DECENT encrypts content and stores it in redundant pieces across the peer-to-peer network. In order to assemble and view it, you must possess the proper key, which may require you to purchase the content with DCT tokens. The original uploader is permanently recorded, so any attempts to upload a duplicate will be rejected by the network.
DECENT goes even further, however, with its utilization of digital fingerprinting technology. Theoretically, one could slightly alter a file so that its hash value was different (like by changing the color of a few pixels), but DECENT thoroughly analyzes all content to detect such copies. This prevents all copyright infringement on the network in a decentralized and autonomous way, protecting the original files.
Source: DECENT Blockchain Gains Support from Adult Entertainment Industry – NEWSBTC
Adult entertainment conglomerate Naughty America Productions is exploring blockchain for digital rights management using technology from Switzerland-based DECENT to pilot a “next generation video content distribution platform”.
The aim of this collaboration is to create a next generation content distribution platform in the adult video industry – which is plagued by illegal content sharing and concerns about privacy – set a new bar in the future of digital content distribution systems using digital video fingerprinting and by bringing in blockchain technology for Intellectual Property (IP) protection and privacy into the current technology mix, it said.
Source: Adult entertainment site ‘Naughty America’ exploring blockchain for digital rights management
According to new data from the International Federation of the Phonographic Industry, 49% of internet users between the ages of 16 and 24 reported stream ripping within the six months ended in April, up from 41% in the same period a year prior. Meanwhile, 30% of internet users of all ages reported stream ripping this year, a 10% increase over last year.
The trend is particularly troubling because the music industry—which has lost 60% of its value since its peak in 2000 and has barely expanded over the past five years—is banking on paid streaming services to fuel its growth.
Source: Music Industry’s Latest Piracy Threat: Stream Ripping – WSJ
An EU high court just handed a major win to content creators, holding that for-profit websites that hyperlink to unauthorized works are liable for copyright infringement.

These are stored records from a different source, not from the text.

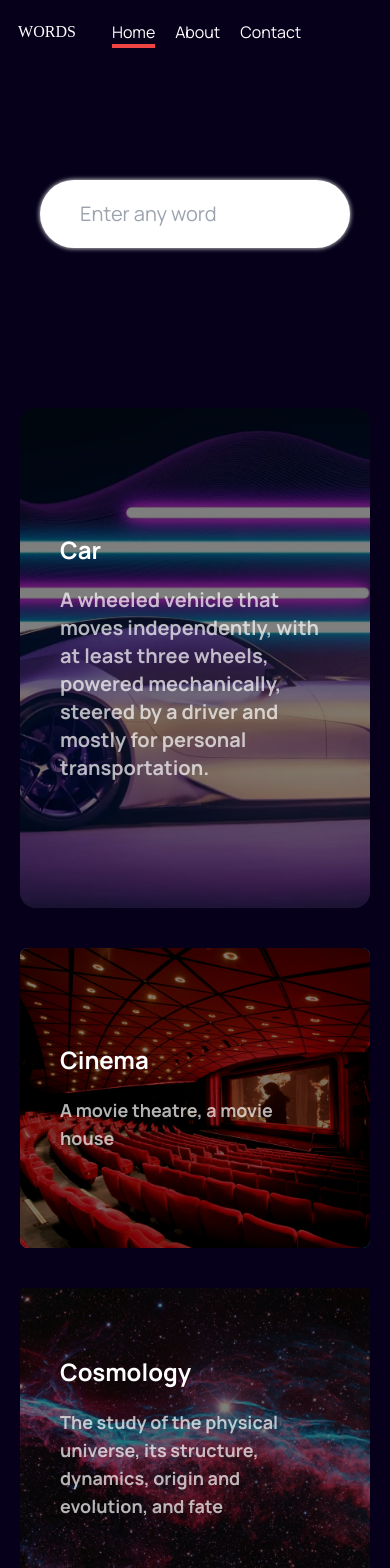
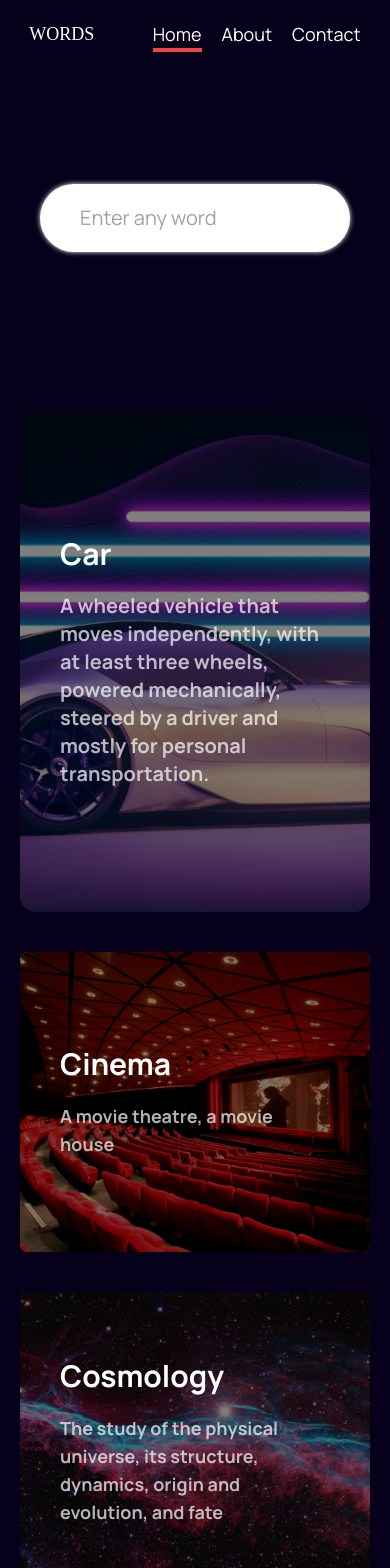
Before and after one commit to hkosaimi/words, a React (Vite) app: page / in a window 390 px wide. Shown: the top 1568 px of the page. Built offline with nearby package versions, Linux system fonts and the light colour scheme; a web font is replaced by a local one.

Commit message:
fixing the navbar

```diff
--- a/src/components/Header.jsx
+++ b/src/components/Header.jsx
@@ -31,8 +31,8 @@ function Header() {
     },
   };
   return (
-    <div className="flex  justify-around py-5 text-md lg:text-2xl">
-      <div className=" lg:w-2/3 text-center ">
+    <div className="flex  justify-around py-5 text-lg lg:text-2xl">
+      <div className="  text-center ">
         <motion.div
           initial="hidden"
           animate="visible"
@@ -44,7 +44,7 @@ function Header() {
           ))}
         </motion.div>
       </div>
-      <div className="flex  w-2/3 gap-5 lg:gap-10 ">
+      <div className="flex  gap-5 lg:gap-10 ">
         <Link to="/" className={clsx(pathname === "/" && " border-b-4 border-red-500")}>
           Home
         </Link>
--- a/src/components/WordSample.jsx
+++ b/src/components/WordSample.jsx
@@ -11,7 +11,7 @@ function WordSample() {
         className="lg:w-[30%] relative  h-[500px] rounded-2xl">
         <img src={car} alt="car" className="object-cover w-full h-full rounded-2xl" />
         <div className="absolute flex flex-col justify-center gap-5 inset-0 bg-black/50 rounded-2xl p-10">
-          <h1 className="text-2xl font-bold">Car</h1>
+          <h1 className="text-3xl font-bold">Car</h1>
           <p className="text-xl  text-white/70 font-bold ">
             A wheeled vehicle that moves independently, with at least three wheels, powered
             mechanically, steered by a driver and mostly for personal transportation.
@@ -24,7 +24,7 @@ function WordSample() {
         className=" lg:w-[20%] relative h-[300px] bg-sky-500 rounded-lg">
         <img src={cinema} alt="car" className="object-cover rounded-lg w-full h-full" />
         <div className="absolute rounded-lg inset-0 bg-black/50 flex flex-col justify-center gap-5 px-10 ">
-          <h1 className="text-2xl font-bold">Cinema</h1>
+          <h1 className="text-3xl font-bold">Cinema</h1>
           <p className="text-lg  text-white/70 font-bold ">A movie theatre, a movie house</p>
         </div>
       </motion.div>
@@ -34,7 +34,7 @@ function WordSample() {
         className="lg:w-[20%] relative h-[300px] bg-sky-500">
         <img src={cosmology} alt="car" className="object-cover w-full h-full" />
         <div className="absolute inset-0 bg-black/50 flex flex-col justify-center gap-5 px-10 ">
-          <h1 className="text-2xl font-bold">Cosmology</h1>
+          <h1 className="text-3xl font-bold">Cosmology</h1>
           <p className="text-lg  text-white/70 font-bold ">
             The study of the physical universe, its structure, dynamics, origin and evolution, and
             fate
@@ -47,7 +47,7 @@ function WordSample() {
         className="  lg:w-[30%] relative  h-[500px] ">
         <img src={music} alt="car" className="object-cover  w-full h-full" />
         <div className="absolute inset-0  bg-black/50 flex flex-col justify-center gap-5 px-10">
-          <h1 className="text-2xl font-bold">Music</h1>
+          <h1 className="text-3xl font-bold">Music</h1>
           <p className="text-lg  text-white/70 font-bold ">
             A series of sounds organized in time, employing melody, harmony, tempo etc. usually to
             convey a mood
--- a/src/pages/Home.jsx
+++ b/src/pages/Home.jsx
@@ -11,7 +11,7 @@ function Home() {
   const [loading, setLoading] = useState(false);
 
   const [coordinates, setCoordinates] = useState({ x: 0, y: 0 });
-  console.log(data);
+  /*   console.log(data[0].meanings[0].definitions[0].definition); */
   const handleSubmit = async () => {
     if (!inputWord) {
       return toast.error("Please enter a word");
@@ -62,6 +62,8 @@ function Home() {
       x: 0,
     },
   };
+  const definition = data && data[0].meanings[0].definitions[0].definition;
+
   return (
     <>
       {loading && (
@@ -81,19 +83,17 @@ function Home() {
               />
             </div>
             <div>
-              {Array.isArray(data) &&
-                data?.map((word, index) => (
+              {Array.isArray(data) && (
+                <div className="flex justify-center items-center  mt-20 flex-col px-5 text-2xl ">
                   <motion.div
-                    key={index}
-                    initial="hidden"
-                    animate="visible"
-                    variants={parent}
-                    className="flex justify-center items-center  mt-20 flex-col px-5 text-2xl ">
-                    <div className="text-center w-1/2 flex justify-center items-center">
-                      {word?.meanings[0].definitions[0].definition}
-                    </div>
+                    key={definition}
+                    initial={{ opacity: 0 }}
+                    animate={{ opacity: 1, transition: { duration: 1 } }}
+                    className="text-center lg:w-1/2 flex justify-center items-center">
+                    {definition}
                   </motion.div>
-                ))}
+                </div>
+              )}
             </div>
             {!Array.isArray(data) && (
               <div className="flex mt-20 flex-col text-2xl">
```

EU law holds that “Member States shall provide authors with the exclusive right to authorise or prohibit any communication to the public of their works, by wire or wireless means, including the making available to the public of their works in such a way that members of the public may access them from a place and at a time individually chosen by them.” At issue is whether posting a hyperlink to infringing content qualifies as “communication to the public.” In a ruling issued Thursday, the Court of Justice of the European Union held that — in the case of a for-profit website like GeenStijl — it does.
Source: Photos of Dutch Playboy Model Spark Major EU Copyright Ruling | Hollywood Reporter
South African startup Custos Media Technologies, a company that uses the bitcoin blockchain to combat media piracy has reached an agreement with the Technology Innovation Agency (TIA) that will see funding of 5.9 million Rand (approx. $400,000) gained by the startup over the next two years.
The technology, seen as a unique way to combat media piracy, works by embedding a bitcoin bounty within a piece of a media. The watermark can then be tracked on the blockchain with the idea of recognizing and identifying infringements when the media leaves the original recipient or buyer of the media.
Source: Bitcoin Blockchain Anti-Piracy Startup Custos Raises Additional Funds – CCN: Financial Bitcoin & Cryptocurrency News
Sydney startup Veredictum has launched a blockchain-based manuscript protection platform, aiming to shield creatives from having their ideas stolen before they sign on the dotted line.
Tim Lea, CEO of Veredictum, set out to create a script distribution model utilising a technology that he claims has not been used in the space previously. When designing the platform, Lea was eager to utilise blockchain technology, noting the industry has pockets of problems that blockchain presents the right solution to.
Source: Australian blockchain startup takes on film and TV industry piracy | ZDNet